Write out every record below exactly, leaving the pictures out.

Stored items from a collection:
######
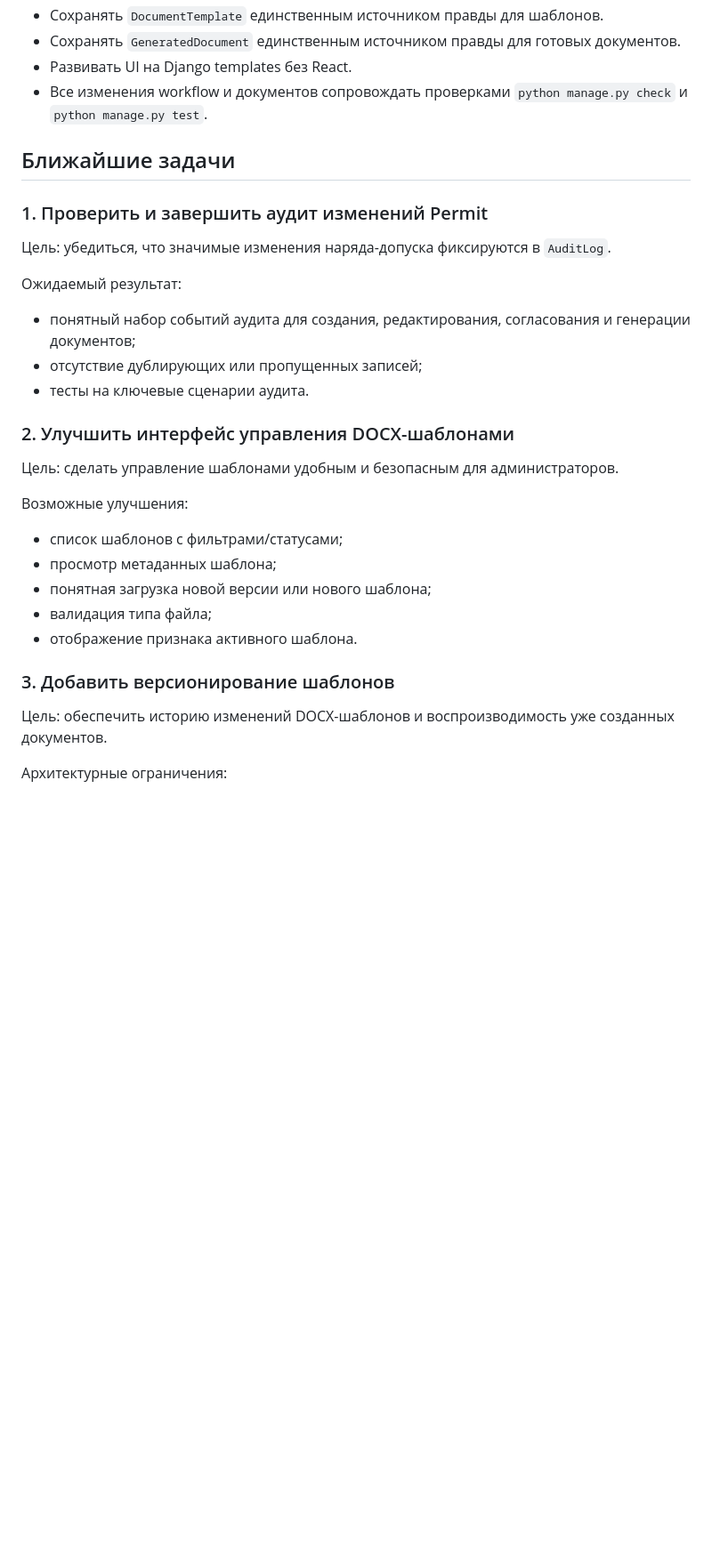
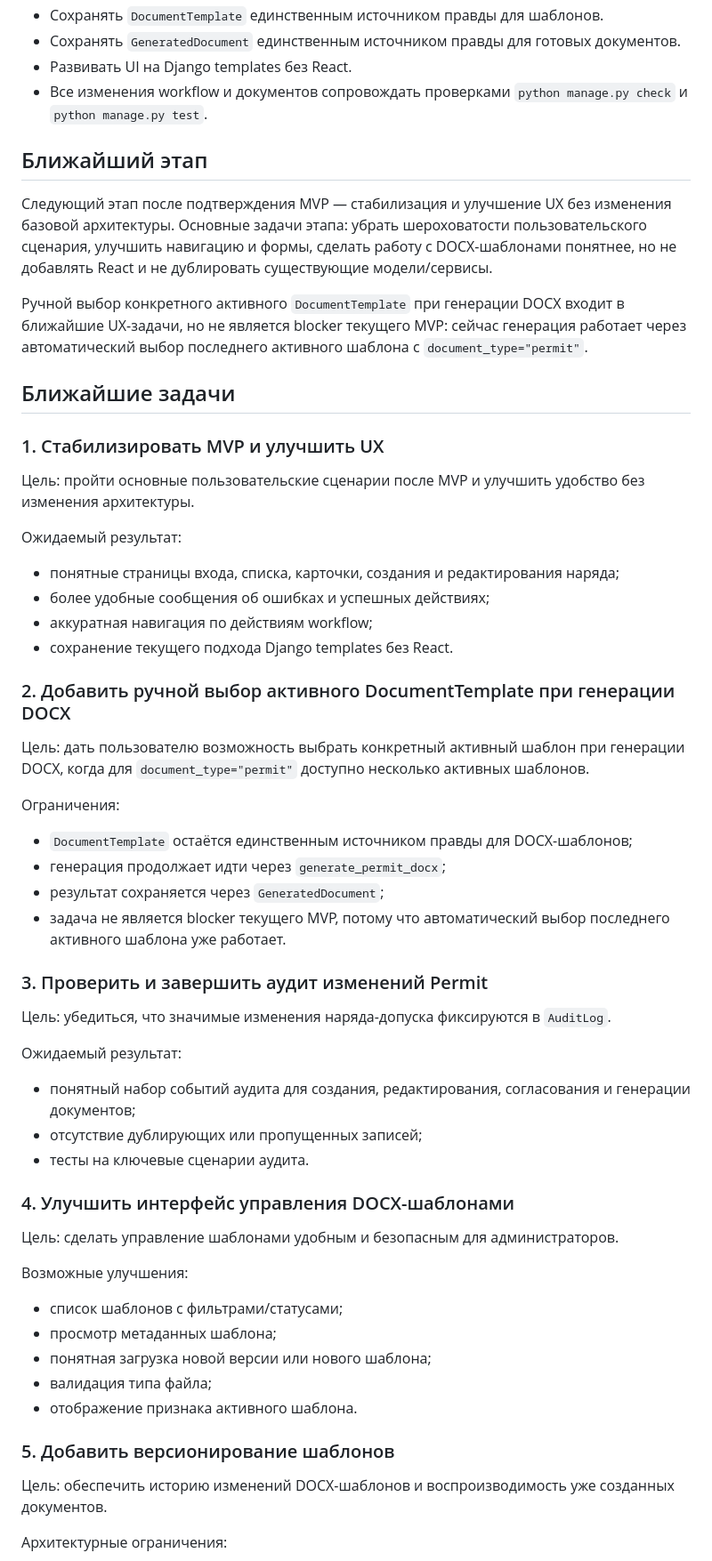
Before and after one commit to CrackerYUK/auto-eng, a Markdown page: ROADMAP.md, the part around one of its changes. Shown at 89% size. GitHub-like rendering; blank space fills up the shorter version.

Commit message:
Document MVP state and UX roadmap

```diff
--- a/ROADMAP.md
+++ b/ROADMAP.md
@@ -13,9 +13,37 @@ Roadmap фиксирует ближайшие направления разви
 - Развивать UI на Django templates без React.
 - Все изменения workflow и документов сопровождать проверками `python manage.py check` и `python manage.py test`.
 
+## Ближайший этап
+
+Следующий этап после подтверждения MVP — стабилизация и улучшение UX без изменения базовой архитектуры. Основные задачи этапа: убрать шероховатости пользовательского сценария, улучшить навигацию и формы, сделать работу с DOCX-шаблонами понятнее, но не добавлять React и не дублировать существующие модели/сервисы.
+
+Ручной выбор конкретного активного `DocumentTemplate` при генерации DOCX входит в ближайшие UX-задачи, но не является blocker текущего MVP: сейчас генерация работает через автоматический выбор последнего активного шаблона с `document_type="permit"`.
+
 ## Ближайшие задачи
 
-### 1. Проверить и завершить аудит изменений Permit
+### 1. Стабилизировать MVP и улучшить UX
+
+Цель: пройти основные пользовательские сценарии после MVP и улучшить удобство без изменения архитектуры.
+
+Ожидаемый результат:
+
+- понятные страницы входа, списка, карточки, создания и редактирования наряда;
+- более удобные сообщения об ошибках и успешных действиях;
+- аккуратная навигация по действиям workflow;
+- сохранение текущего подхода Django templates без React.
+
+### 2. Добавить ручной выбор активного DocumentTemplate при генерации DOCX
+
+Цель: дать пользователю возможность выбрать конкретный активный шаблон при генерации DOCX, когда для `document_type="permit"` доступно несколько активных шаблонов.
+
+Ограничения:
+
+- `DocumentTemplate` остаётся единственным источником правды для DOCX-шаблонов;
+- генерация продолжает идти через `generate_permit_docx`;
+- результат сохраняется через `GeneratedDocument`;
+- задача не является blocker текущего MVP, потому что автоматический выбор последнего активного шаблона уже работает.
+
+### 3. Проверить и завершить аудит изменений Permit
 
 Цель: убедиться, что значимые изменения наряда-допуска фиксируются в `AuditLog`.
 
@@ -25,7 +53,7 @@ Roadmap фиксирует ближайшие направления разви
 - отсутствие дублирующих или пропущенных записей;
 - тесты на ключевые сценарии аудита.
 
-### 2. Улучшить интерфейс управления DOCX-шаблонами
+### 4. Улучшить интерфейс управления DOCX-шаблонами
 
 Цель: сделать управление шаблонами удобным и безопасным для администраторов.
 
@@ -37,7 +65,7 @@ Roadmap фиксирует ближайшие направления разви
 - валидация типа файла;
 - отображение признака активного шаблона.
 
-### 3. Добавить версионирование шаблонов
+### 5. Добавить версионирование шаблонов
 
 Цель: обеспечить историю изменений DOCX-шаблонов и воспроизводимость уже созданных документов.
 
```
Also changed, not shown: other parts of ROADMAP.md (+3 -3 lines), PROJECT_STATE.md (+16 -7 lines).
######
**Result of this exercise:**
Before and after one commit to CrackerYUK/auto-eng, a Markdown page: ROADMAP.md, the part around one of its changes. Shown at 89% size. GitHub-like rendering; blank space fills up the shorter version.

Commit message:
Document MVP state and UX roadmap

```diff
--- a/ROADMAP.md
+++ b/ROADMAP.md
@@ -13,9 +13,37 @@ Roadmap фиксирует ближайшие направления разви
 - Развивать UI на Django templates без React.
 - Все изменения workflow и документов сопровождать проверками `python manage.py check` и `python manage.py test`.
 
+## Ближайший этап
+
+Следующий этап после подтверждения MVP — стабилизация и улучшение UX без изменения базовой архитектуры. Основные задачи этапа: убрать шероховатости пользовательского сценария, улучшить навигацию и формы, сделать работу с DOCX-шаблонами понятнее, но не добавлять React и не дублировать существующие модели/сервисы.
+
+Ручной выбор конкретного активного `DocumentTemplate` при генерации DOCX входит в ближайшие UX-задачи, но не является blocker текущего MVP: сейчас генерация работает через автоматический выбор последнего активного шаблона с `document_type="permit"`.
+
 ## Ближайшие задачи
 
-### 1. Проверить и завершить аудит изменений Permit
+### 1. Стабилизировать MVP и улучшить UX
+
+Цель: пройти основные пользовательские сценарии после MVP и улучшить удобство без изменения архитектуры.
+
+Ожидаемый результат:
+
+- понятные страницы входа, списка, карточки, создания и редактирования наряда;
+- более удобные сообщения об ошибках и успешных действиях;
+- аккуратная навигация по действиям workflow;
+- сохранение текущего подхода Django templates без React.
+
+### 2. Добавить ручной выбор активного DocumentTemplate при генерации DOCX
+
+Цель: дать пользователю возможность выбрать конкретный активный шаблон при генерации DOCX, когда для `document_type="permit"` доступно несколько активных шаблонов.
+
+Ограничения:
+
+- `DocumentTemplate` остаётся единственным источником правды для DOCX-шаблонов;
+- генерация продолжает идти через `generate_permit_docx`;
+- результат сохраняется через `GeneratedDocument`;
+- задача не является blocker текущего MVP, потому что автоматический выбор последнего активного шаблона уже работает.
+
+### 3. Проверить и завершить аудит изменений Permit
 
 Цель: убедиться, что значимые изменения наряда-допуска фиксируются в `AuditLog`.
 
@@ -25,7 +53,7 @@ Roadmap фиксирует ближайшие направления разви
 - отсутствие дублирующих или пропущенных записей;
 - тесты на ключевые сценарии аудита.
 
-### 2. Улучшить интерфейс управления DOCX-шаблонами
+### 4. Улучшить интерфейс управления DOCX-шаблонами
 
 Цель: сделать управление шаблонами удобным и безопасным для администраторов.
 
@@ -37,7 +65,7 @@ Roadmap фиксирует ближайшие направления разви
 - валидация типа файла;
 - отображение признака активного шаблона.
 
-### 3. Добавить версионирование шаблонов
+### 5. Добавить версионирование шаблонов
 
 Цель: обеспечить историю изменений DOCX-шаблонов и воспроизводимость уже созданных документов.
 
```
Also changed, not shown: other parts of ROADMAP.md (+3 -3 lines), PROJECT_STATE.md (+16 -7 lines).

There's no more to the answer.